Marx and the Russian Commune

Luca Basso
  luca.basso@unipd.it
  

Abstract

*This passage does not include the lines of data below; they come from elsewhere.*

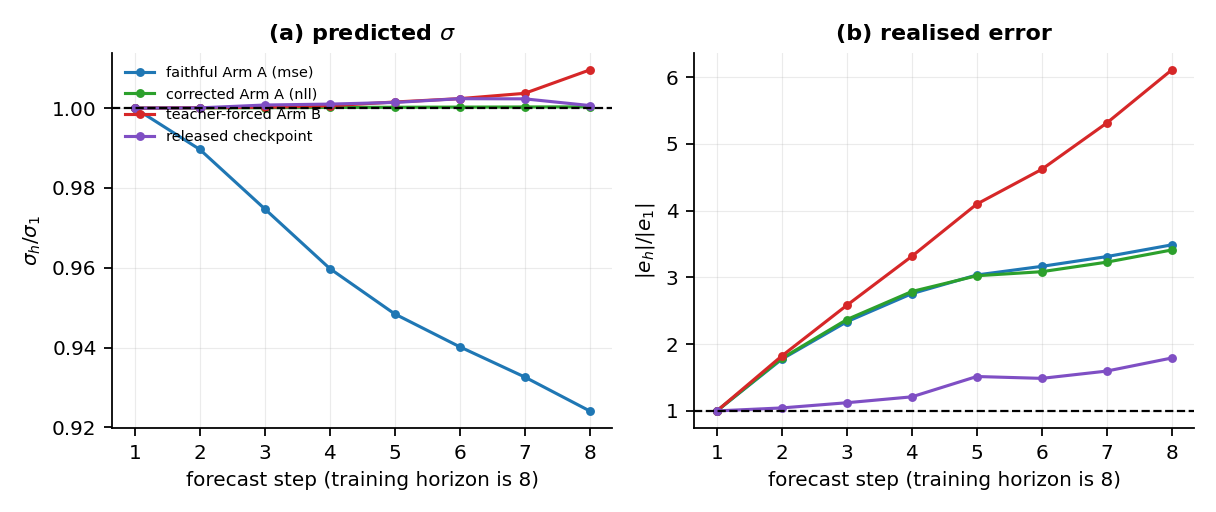
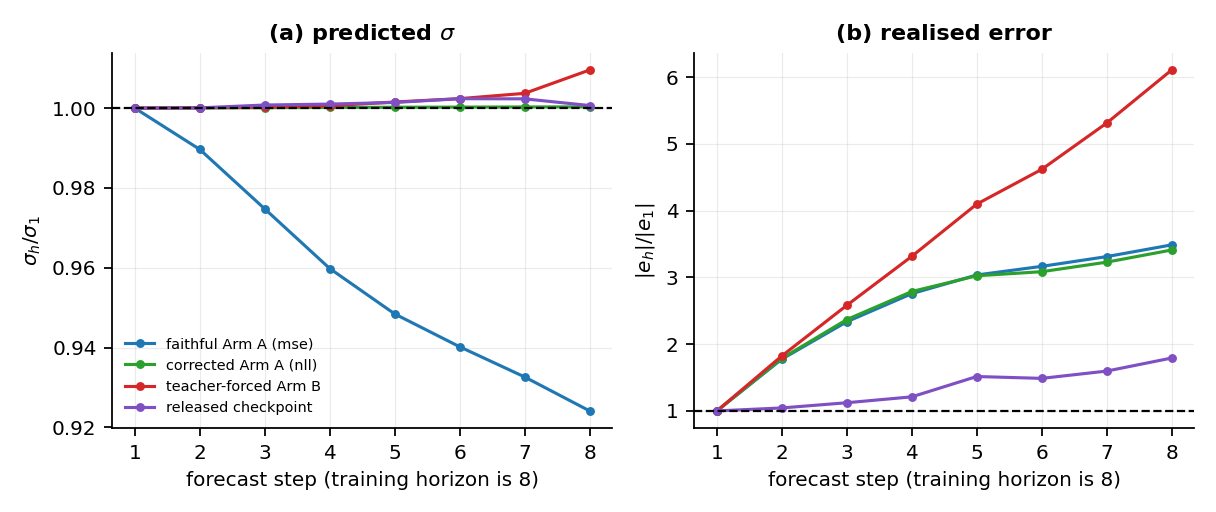
[T8][item 8] Figures: clear the label and legend collisions round 1 left open; no plotted value changes
Placement only, in scripts/paper_figures.py, regenerated through it:
- rendered Figure 2(a): 'no difference' moves under the dashed line at the
  horizons' geometric mean (it sat at h = 1 under the 0.91x label, with the
  curve through it); a ratio below 1 is labelled below-right; the crowded
  h = 100 / 128 pair splits left and right; the last label sits left of its
  point, off the top edge; the floor drops by a tenth of the range.
- rendered Figure 5(a): the legend moves to the empty lower left, off the
  curves and off the dashed 1.00 line that struck 'teacher-forced Arm B'.
- rendered Figure 6: (a) a one-row legend in headroom above the bars, ticks
  stopping at the bars' height; (b) headroom so 'mean 1.42x' clears the
  tallest bar. Figure 6 is not in the plan's 'Figures 1, 2 and 5', a list
  docs/DEFERRED.md (session 28) says was short by this one.
Checks: with the code unchanged, a regeneration was byte-identical (all six
PNGs and results/paper_figures.json); after the edit paper_figures.json is
byte-identical and only the three named PNGs differ. Every figure was viewed
before and after, the two tight spots in Figure 2(a) zoomed. The referee's
R5 items (Figure 1's value labels, Figure 2(b)'s zero-line annotation),
fixed in round 1's block B1, were re-checked and hold. DEFERRED.md gains a
RESOLVED line; the checklist's stale overlap lines go to T11 (OUT_OF_SCOPE).

Changed region(s): [[0.0938, 0.6562, 0.2812, 0.8125], [0.0938, 0.125, 0.25, 0.2812]]

diff --git a/scripts/paper_figures.py b/scripts/paper_figures.py
@@ -124,7 +124,11 @@ def fig2_sigma_profile(rec):
         a.axhline(1.0, color="k", ls="--", lw=1)
         a.set(xlabel="forecast step (training horizon is 8)", title=t)
     ax[0].set_ylabel(r"$\sigma_h/\sigma_1$"); ax[1].set_ylabel(r"$|e_h|/|e_1|$")
-    ax[0].legend(fontsize=6.5, loc="upper left")
+    # Lower left, which the data leave empty: the curves all start at 1.00 and only the
+    # faithful arm falls, to the right. At upper left the dashed 1.00 line struck through
+    # the "teacher-forced Arm B" entry and the legend covered the first four steps
+    # (round 2, T8; docs/DEFERRED.md, session 28).
+    ax[0].legend(fontsize=6.5, loc="lower left")
     rec["fig2"] = {k: {"sigma_growth_1_to_8": d[k]["sigma_growth_1_to_8"],
                        "err_growth_1_to_8": d[k]["err_growth_1_to_8"]} for k, _, _ in order}
     fig.tight_layout()
@@ -149,10 +153,31 @@ def fig6_ab_by_horizon(rec):
     r = [d["by_horizon"][str(h)]["ratio_B_over_A"] for h in hs]
     ax[0].plot(hs, r, "o-", ms=4, lw=1.6, color=C["armB"])
     ax[0].axhline(1.0, color="k", ls="--", lw=1)
-    ax[0].text(hs[0], 1.06, "no difference", fontsize=6.5, color="#555555")
-    for h, y in zip(hs, r):
-        ax[0].annotate(f"{y:.2f}x", (h, y), textcoords="offset points",
-                       xytext=(0, 6), ha="center", fontsize=6.5)
+    # Placement only; no plotted value depends on any of it (round 2, T8; docs/DEFERRED.md,
+    # block B1). "no difference" sat above the line at h = 1, where the h = 1 value label
+    # overprinted it and the curve ran through it; it now sits under the line at the
+    # horizons' geometric mean, between the h = 10 gridline and the h = 100 reference,
+    # where every ratio is well above 1. The floor drops by a tenth of the range so the
+    # labels under the line clear the axis.
+    _lo = min(min(r), 1.0)
+    ax[0].set_ylim(bottom=_lo - 0.1 * (max(r) - _lo))
+    ax[0].annotate("no difference", (float(np.exp(np.mean(np.log(hs)))), 1.0),
+                   textcoords="offset points", xytext=(0, -3), ha="center", va="top",
+                   fontsize=6.5, color="#555555")
+    for i, (h, y) in enumerate(zip(hs, r)):
+        crowd_next = i + 1 < len(hs) and hs[i + 1] / h < 1.5
+        crowd_prev = i > 0 and h / hs[i - 1] < 1.5
+        if y < 1.0:                   # below the line: label below-right, away from it
+            kw = dict(xytext=(5, -3), ha="left", va="top")
+        elif crowd_next:              # two horizons this close (h = 100, 128) split left...
+            kw = dict(xytext=(-4, 2), ha="right", va="bottom")
+        elif crowd_prev:              # ...and right, instead of both centred above
+            kw = dict(xytext=(4, -2), ha="left", va="top")
+        elif i == len(hs) - 1:        # the last point is the highest: left, off the top edge
+            kw = dict(xytext=(-6, 0), ha="right", va="center")
+        else:
+            kw = dict(xytext=(0, 6), ha="center", va="bottom")
+        ax[0].annotate(f"{y:.2f}x", (h, y), textcoords="offset points", fontsize=6.5, **kw)
     ax[0].set(xscale="log", xlabel="forecast horizon (steps)",
               ylabel="teacher forcing / autoregressive",
               title="(a) the advantage grows with horizon")
@@ -456,17 +481,26 @@ def fig5_three_way(rec):
     ax[0].set_xticks(np.arange(len(pairs)))
     ax[0].set_xticklabels([l for _, l in pairs], fontsize=7)
     ax[0].set(ylabel="cells (of 32)", title="(a) three-way outcome\nleft bar naive, right bar cluster")
-    ax[0].legend(fontsize=7)
+    # Headroom above the bars for a one-row legend. Inside the bars' range it sat on the
+    # grey "no effect" bar, which hid that entry's own grey swatch (round 2, T8;
+    # docs/DEFERRED.md, session 28). The ticks stop at the bars' height.
+    _top = max(S[p][unit]["hurt"] + S[p][unit]["helped"] + S[p][unit]["no_effect"]
+               for p, _ in pairs for unit in ("naive", "cluster"))
+    ax[0].set_ylim(0, _top * 1.3)
+    ax[0].set_yticks(np.arange(0, _top + 1, 5))
+    ax[0].legend(fontsize=7, ncol=3, loc="upper center")
     u = J("review_bootstrap_unit.json")
     cells = {k: v for k, v in u.items() if k != "_summary"}
     ratios = [v["width_ratio_cluster_over_naive"] for v in cells.values()]
-    ax[1].hist(ratios, bins=10, color="#1f77b4", alpha=0.85)
+    _n, _, _ = ax[1].hist(ratios, bins=10, color="#1f77b4", alpha=0.85)
     ax[1].axvline(1.0, color="k", ls="--", lw=1)
     ax[1].axvline(float(np.mean(ratios)), color="#d62728", lw=1.4,
                   label=f"mean {np.mean(ratios):.2f}×")
     ax[1].set(xlabel="CI width, cluster ÷ naive", ylabel="cells",
               title=f"(b) the wrong unit narrows\n{sum(1 for r in ratios if r > 1)} of {len(ratios)} intervals")
-    ax[1].legend(fontsize=7)
+    # Headroom, so the legend clears the tallest bar it used to sit on (same entry).
+    ax[1].set_ylim(0, _n.max() * 1.25)
+    ax[1].legend(fontsize=7, loc="upper right")
     rec["fig5"] = {"summary": S, "width_ratio_mean": float(np.mean(ratios))}
     fig.tight_layout()
     p = os.path.join(R.FIGURES, "paper_fig5_three_way.png")

diff --git a/docs/DEFERRED.md b/docs/DEFERRED.md
@@ -194,3 +194,4 @@ found them. Format: `[date] [session N] <file:line or section> — <what is wron
 [2026-09-27] [tail S27] Clone D (/Users/Shared/rwm_verify/cloneD) is no longer in its measured state: tail S25 ran its gates inside it after S23's measurement, as that block required, which rewrote files outside the compared set. Re-verifying it now reproduces every compared-set figure but not S23's JSON byte for byte (the carried-in partition moves). Clone E is untouched since its measurement. [class: RECORDED]
 [2026-09-27] [tail S28] docs/COVER_STATEMENT.md and docs/SUBMISSION_PACKAGE.md refreshed against the artifacts at aaf629c, per amendment 4 (updated, not rewritten). The cover statement still carried the previous pass's figures (49 pages, 314 of 9,308, 0.98%, about 102-fold, seventeen rules) and one pointer the referee revision had made stale: it said section 8 describes the withdrawn pre-registration, which since B4 is Appendix E's. The package carried the old title, sizes, checksums and figures, and counted the bare swh:1: prefix twice per bundle where it now occurs three times (the third is the anonymised log's copy of the commit subject that recorded the ruling). All corrected by evidence/S28T/refresh.py, every figure read from a file; both documents are excluded from both bundles, so no bundle changes. Nothing found in this block is left unfixed. [class: RESOLVED]
 [2026-09-30] [pre-submission S10-fix] RESOLVED — the tail S27 entry on section 8's denominator. By the user's ruling of 2026-09-30 (docs/presubmission/DECISIONS_FOR_USER.md#S11-clean-clone-blocked), section 8, docs/BUILD_CHECKS.md (two places) and README.md now say the percentage is of the numeric values under results/ that the comparison counts, and the figures were restated from a clean clone of the fixed commit. [class: RESOLVED]
+[2026-10-03] [round 2, T8] RESOLVED — the figure-label entries still open after block B1's RESOLVED line: rendered Figure 2(a) (figures/paper_fig6_ab_by_horizon.png: "0.91x" over the "no difference" label, and "2.58x" and "2.78x" crowding each other at h = 100 and 128), rendered Figure 5 (figures/paper_fig2_sigma_profile.png: the dashed 1.00 line striking the legend entry "teacher-forced Arm B"), and rendered Figure 6 (figures/paper_fig5_three_way.png: the legend over the grey "no effect" bar, and the "mean 1.42x" legend on the tallest bar). Placement only, in scripts/paper_figures.py: labels and legends moved, axis ranges given headroom. results/paper_figures.json, which records every value the panels plot, is byte-identical before and after, and so are the three figures not touched. B1's fixes to rendered Figure 1 and Figure 2(b) were re-checked by eye and hold. Before and after images are in the round's T8 evidence. [class: RESOLVED]

diff --git a/docs/presubmission/round2/OUT_OF_SCOPE.md b/docs/presubmission/round2/OUT_OF_SCOPE.md
@@ -6,3 +6,4 @@ One line per item, with file:line. Logged, not fixed (PLAN.md §1.1).
 - T5: FINDINGS_LEDGER.md `C-13` says the paper's 2,500 iterations are in "Table S7". In 2501.10100v1 Table S7 is "Baseline architecture" and the 2,500 is in Table S9, "RWM training parameters" (`docs/presubmission/sources/2501.10100v1.txt:818-827`). Appendix H cites Table S9. The ledger needs an append-only correction entry, which is not T5's.
 - T7: Appendix R (the original §11, quoted verbatim) says M-49's MDE was the size of the effect "as §6.8 said before the runs". Neither the old §6.10 nor the merged §6.8 says so in the body; the claim is in rule M-49's own text (Appendix E). This predates round 2; it is for T10 to decide whether Appendix R's sentence should point to Appendix E.
 - T7: §6.5 has a bold line, "The failure is specifically magnitude calibration, in both components.", that was already orphaned before T7 and now sits directly before the folded old §6.9. It is for T10's read.
+- T8: docs/SUBMISSION_CHECKLIST.md:122, 232, 348 and 429, and docs/SUBMISSION_PACKAGE.md:152, still describe figure-internal label overlaps in Figures 1, 2 and 5 as deferred. T8 item 8 fixed them, and the open Figure 6 collision too (docs/DEFERRED.md, the [round 2, T8] RESOLVED line). T11's package-document refresh owns both files.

The question of Marx’s analysis of Russia is both complex and extremely controversial, particularly in light of the events of the twentieth century. My interpretation of the relationship between Marx and Russia will distance itself from two opposed readings that, in my view, are both problematic. The first, proper to ‘traditional’ Marxism, consists of an underestimation of the role of Russia, and the insistence that it was substantially irrelevant to Marx, given that it was a peripheral country that was still not developed in a capitalist sense and was thus unable to reach communist revolution before the capitalist mode of production had fully been developed. On the contrary, in recent years other ‘post-Marxist’ approaches have integrated Marx’s position with postcolonial studies in a perspective critical with regard to any Western ‘grand narrative’, pervaded with the spirit of colonialism. This outlook attributes particular importance to the Russian situation, in that this country had still not suffered the ‘labour pains’ of the birth of the capitalist mode of production. As such, it prefigured the possibility of a transition from the rural commune to communism without first having to go through the stages of capitalism. The interpretation that I propose is different from both such readings. Indeed, the former is based on an excessive dogmatism in its delineation of the transition from capitalism to communism: it thus risks conceiving the entire political scenario on the basis of a single schema deduced from the experiences of the most advanced capitalist countries. But if the first perspective has its limitations, the second is problematic, in that it surreptitiously characterises Marx as anti-modern, a supporter of the ‘archaic’. For the purposes of examining this question, it is necessary, rather, to avoid a ‘theoreticist’ outlook based on some generalising schema: both a historicist and an anti-historicist reading would be abstract in character. Marx’s study of Russia resounds in a dual register: on the one hand, theory must be rooted in history and in politics without, however, coinciding with these elements; on the other, politics cannot be immediately deduced from theory.

Marx - Russia - Commune - Communism